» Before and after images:
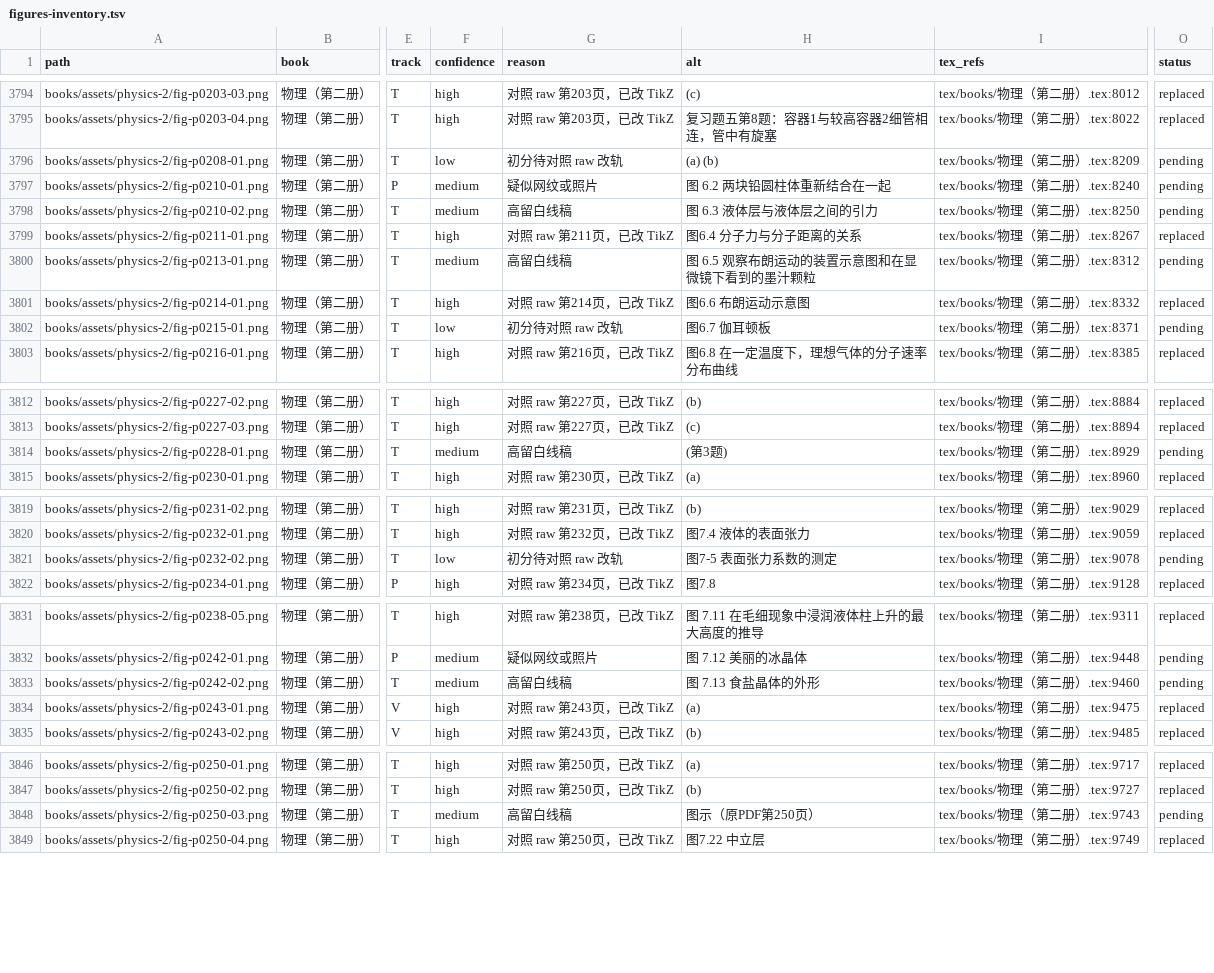
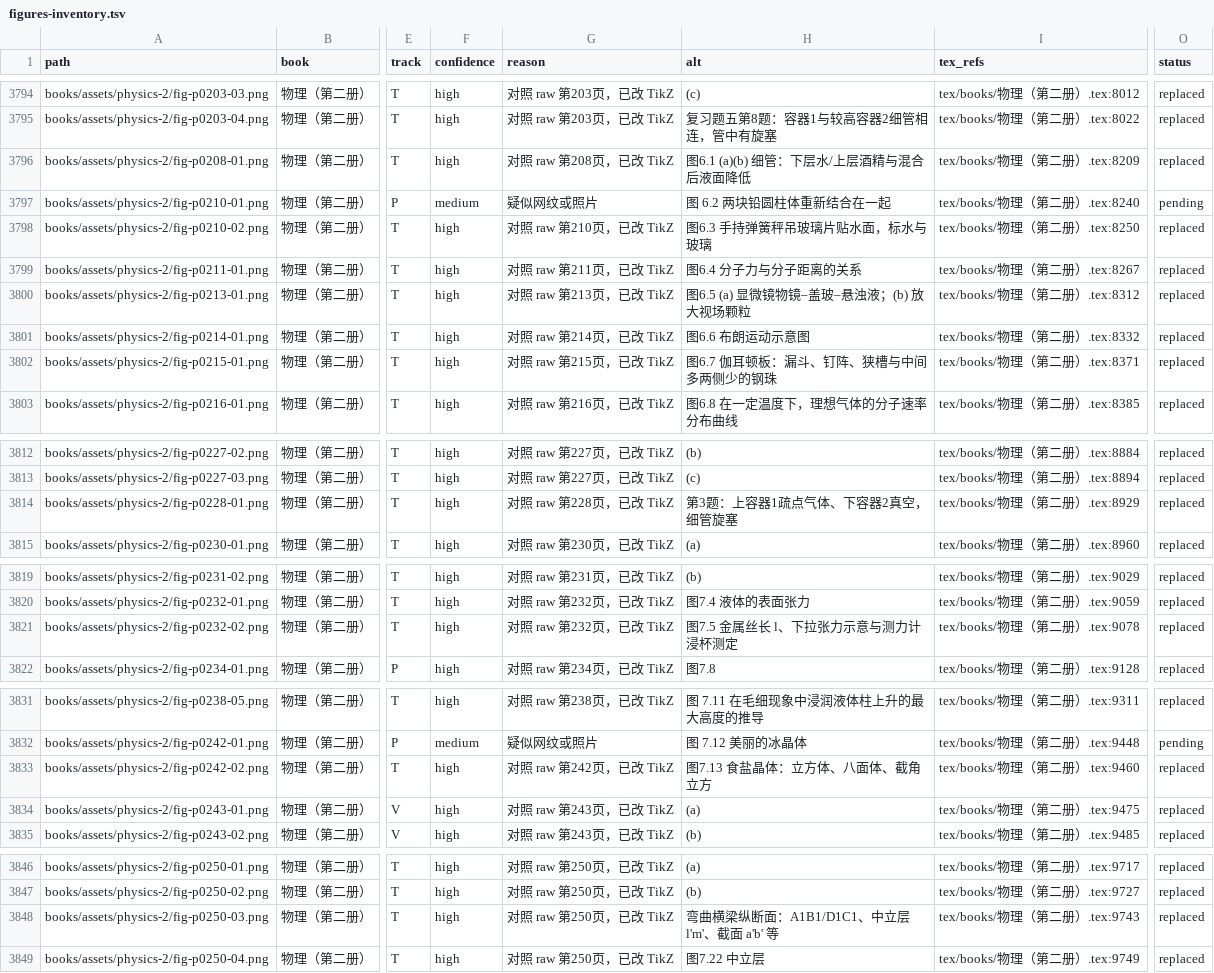
Before and after one commit to kenyon-wong/shulihua-tex, a TSV file: docs/figures-inventory.tsv, drawn as a sheet; only a part is shown, gaps mark what is left out; the diff names each change by its address in the sheet, - before the commit and + after, or states it on an @@ line.

Commit message:
物理第二册: replace 8 track T molecular/surface figures with TikZ.
图6.1/6.3/6.5/6.7、容器题、图7.5/7.13、弯曲梁；对照 raw 第208–250页。

```diff
--- a/docs/figures-inventory.tsv
+++ b/docs/figures-inventory.tsv
-F3796 (confidence): low
+F3796 (confidence): high
-G3796 (reason): 初分待对照 raw 改轨
+G3796 (reason): 对照 raw 第208页，已改 TikZ
-H3796 (alt): (a) (b)
+H3796 (alt): 图6.1 (a)(b) 细管：下层水/上层酒精与混合后液面降低
-O3796 (status): pending
+O3796 (status): replaced
-F3798 (confidence): medium
+F3798 (confidence): high
-G3798 (reason): 高留白线稿
+G3798 (reason): 对照 raw 第210页，已改 TikZ
-H3798 (alt): 图 6.3 液体层与液体层之间的引力
+H3798 (alt): 图6.3 手持弹簧秤吊玻璃片贴水面，标水与玻璃
-O3798 (status): pending
+O3798 (status): replaced
-F3800 (confidence): medium
+F3800 (confidence): high
-G3800 (reason): 高留白线稿
+G3800 (reason): 对照 raw 第213页，已改 TikZ
-H3800 (alt): 图 6.5 观察布朗运动的装置示意图和在显微镜下看到的墨汁颗粒
+H3800 (alt): 图6.5 (a) 显微镜物镜–盖玻–悬浊液；(b) 放大视场颗粒
-O3800 (status): pending
+O3800 (status): replaced
-F3802 (confidence): low
+F3802 (confidence): high
-G3802 (reason): 初分待对照 raw 改轨
+G3802 (reason): 对照 raw 第215页，已改 TikZ
-H3802 (alt): 图6.7 伽耳顿板
+H3802 (alt): 图6.7 伽耳顿板：漏斗、钉阵、狭槽与中间多两侧少的钢珠
-O3802 (status): pending
+O3802 (status): replaced
-F3814 (confidence): medium
+F3814 (confidence): high
-G3814 (reason): 高留白线稿
+G3814 (reason): 对照 raw 第228页，已改 TikZ
-H3814 (alt): (第3题)
+H3814 (alt): 第3题：上容器1疏点气体、下容器2真空，细管旋塞
-O3814 (status): pending
+O3814 (status): replaced
-F3821 (confidence): low
+F3821 (confidence): high
-G3821 (reason): 初分待对照 raw 改轨
+G3821 (reason): 对照 raw 第232页，已改 TikZ
-H3821 (alt): 图7-5 表面张力系数的测定
+H3821 (alt): 图7.5 金属丝长 l、下拉张力示意与测力计浸杯测定
-O3821 (status): pending
+O3821 (status): replaced
-F3833 (confidence): medium
+F3833 (confidence): high
-G3833 (reason): 高留白线稿
+G3833 (reason): 对照 raw 第242页，已改 TikZ
-H3833 (alt): 图 7.13 食盐晶体的外形
+H3833 (alt): 图7.13 食盐晶体：立方体、八面体、截角立方
-O3833 (status): pending
+O3833 (status): replaced
-F3848 (confidence): medium
+F3848 (confidence): high
-G3848 (reason): 高留白线稿
+G3848 (reason): 对照 raw 第250页，已改 TikZ
-H3848 (alt): 图示（原PDF第250页）
+H3848 (alt): 弯曲横梁纵断面：A1B1/D1C1、中立层 l'm'、截面 a'b' 等
-O3848 (status): pending
+O3848 (status): replaced
```
Also changed, not shown: 1 other file.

» Your goal: Find how many lines contain "TikZ" in the data. Write that number and nothing else.

» Written answer: 9